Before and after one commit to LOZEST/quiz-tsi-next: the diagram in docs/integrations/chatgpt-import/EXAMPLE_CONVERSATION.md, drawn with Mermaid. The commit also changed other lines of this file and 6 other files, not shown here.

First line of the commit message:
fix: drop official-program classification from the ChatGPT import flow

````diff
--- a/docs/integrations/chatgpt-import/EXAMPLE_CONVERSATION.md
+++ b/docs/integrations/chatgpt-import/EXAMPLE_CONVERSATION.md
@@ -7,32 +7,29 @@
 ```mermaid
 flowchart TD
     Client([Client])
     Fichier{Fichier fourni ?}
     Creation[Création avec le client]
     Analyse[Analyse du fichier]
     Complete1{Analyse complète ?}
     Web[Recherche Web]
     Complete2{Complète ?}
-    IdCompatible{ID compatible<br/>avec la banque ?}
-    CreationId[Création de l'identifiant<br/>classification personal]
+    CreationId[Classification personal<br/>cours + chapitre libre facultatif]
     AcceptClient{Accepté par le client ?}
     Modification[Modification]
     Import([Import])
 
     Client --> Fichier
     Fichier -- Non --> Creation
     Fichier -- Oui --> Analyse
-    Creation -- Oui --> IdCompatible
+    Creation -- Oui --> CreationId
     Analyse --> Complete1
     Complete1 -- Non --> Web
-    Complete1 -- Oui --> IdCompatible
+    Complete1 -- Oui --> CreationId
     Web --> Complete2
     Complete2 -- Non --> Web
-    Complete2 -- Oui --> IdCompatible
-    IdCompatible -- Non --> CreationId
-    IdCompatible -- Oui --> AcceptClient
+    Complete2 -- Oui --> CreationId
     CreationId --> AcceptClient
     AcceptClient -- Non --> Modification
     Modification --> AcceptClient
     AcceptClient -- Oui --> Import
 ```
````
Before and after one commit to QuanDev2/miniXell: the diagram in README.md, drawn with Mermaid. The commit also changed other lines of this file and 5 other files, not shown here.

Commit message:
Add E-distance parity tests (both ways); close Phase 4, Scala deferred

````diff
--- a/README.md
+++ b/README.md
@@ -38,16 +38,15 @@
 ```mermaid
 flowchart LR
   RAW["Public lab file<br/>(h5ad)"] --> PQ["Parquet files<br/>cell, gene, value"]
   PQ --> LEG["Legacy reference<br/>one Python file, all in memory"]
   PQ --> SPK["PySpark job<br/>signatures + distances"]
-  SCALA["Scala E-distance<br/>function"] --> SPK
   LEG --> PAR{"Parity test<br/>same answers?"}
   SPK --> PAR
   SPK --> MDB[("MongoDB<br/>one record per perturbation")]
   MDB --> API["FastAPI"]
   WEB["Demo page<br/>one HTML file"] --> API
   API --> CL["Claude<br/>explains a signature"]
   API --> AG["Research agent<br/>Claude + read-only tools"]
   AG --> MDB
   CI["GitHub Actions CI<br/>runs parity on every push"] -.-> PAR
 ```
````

• [WHAT YOU SHOULD DO]:
Every record above needs to be returned in full, exactly.

• [SOLUTION FOR THIS TASK]:
Before and after one commit to LOZEST/quiz-tsi-next: the diagram in docs/integrations/chatgpt-import/EXAMPLE_CONVERSATION.md, drawn with Mermaid. The commit also changed other lines of this file and 6 other files, not shown here.

First line of the commit message:
fix: drop official-program classification from the ChatGPT import flow

````diff
--- a/docs/integrations/chatgpt-import/EXAMPLE_CONVERSATION.md
+++ b/docs/integrations/chatgpt-import/EXAMPLE_CONVERSATION.md
@@ -7,32 +7,29 @@
 ```mermaid
 flowchart TD
     Client([Client])
     Fichier{Fichier fourni ?}
     Creation[Création avec le client]
     Analyse[Analyse du fichier]
     Complete1{Analyse complète ?}
     Web[Recherche Web]
     Complete2{Complète ?}
-    IdCompatible{ID compatible<br/>avec la banque ?}
-    CreationId[Création de l'identifiant<br/>classification personal]
+    CreationId[Classification personal<br/>cours + chapitre libre facultatif]
     AcceptClient{Accepté par le client ?}
     Modification[Modification]
     Import([Import])
 
     Client --> Fichier
     Fichier -- Non --> Creation
     Fichier -- Oui --> Analyse
-    Creation -- Oui --> IdCompatible
+    Creation -- Oui --> CreationId
     Analyse --> Complete1
     Complete1 -- Non --> Web
-    Complete1 -- Oui --> IdCompatible
+    Complete1 -- Oui --> CreationId
     Web --> Complete2
     Complete2 -- Non --> Web
-    Complete2 -- Oui --> IdCompatible
-    IdCompatible -- Non --> CreationId
-    IdCompatible -- Oui --> AcceptClient
+    Complete2 -- Oui --> CreationId
     CreationId --> AcceptClient
     AcceptClient -- Non --> Modification
     Modification --> AcceptClient
     AcceptClient -- Oui --> Import
 ```
````
Before and after one commit to QuanDev2/miniXell: the diagram in README.md, drawn with Mermaid. The commit also changed other lines of this file and 5 other files, not shown here.

Commit message:
Add E-distance parity tests (both ways); close Phase 4, Scala deferred

````diff
--- a/README.md
+++ b/README.md
@@ -38,16 +38,15 @@
 ```mermaid
 flowchart LR
   RAW["Public lab file<br/>(h5ad)"] --> PQ["Parquet files<br/>cell, gene, value"]
   PQ --> LEG["Legacy reference<br/>one Python file, all in memory"]
   PQ --> SPK["PySpark job<br/>signatures + distances"]
-  SCALA["Scala E-distance<br/>function"] --> SPK
   LEG --> PAR{"Parity test<br/>same answers?"}
   SPK --> PAR
   SPK --> MDB[("MongoDB<br/>one record per perturbation")]
   MDB --> API["FastAPI"]
   WEB["Demo page<br/>one HTML file"] --> API
   API --> CL["Claude<br/>explains a signature"]
   API --> AG["Research agent<br/>Claude + read-only tools"]
   AG --> MDB
   CI["GitHub Actions CI<br/>runs parity on every push"] -.-> PAR
 ```
````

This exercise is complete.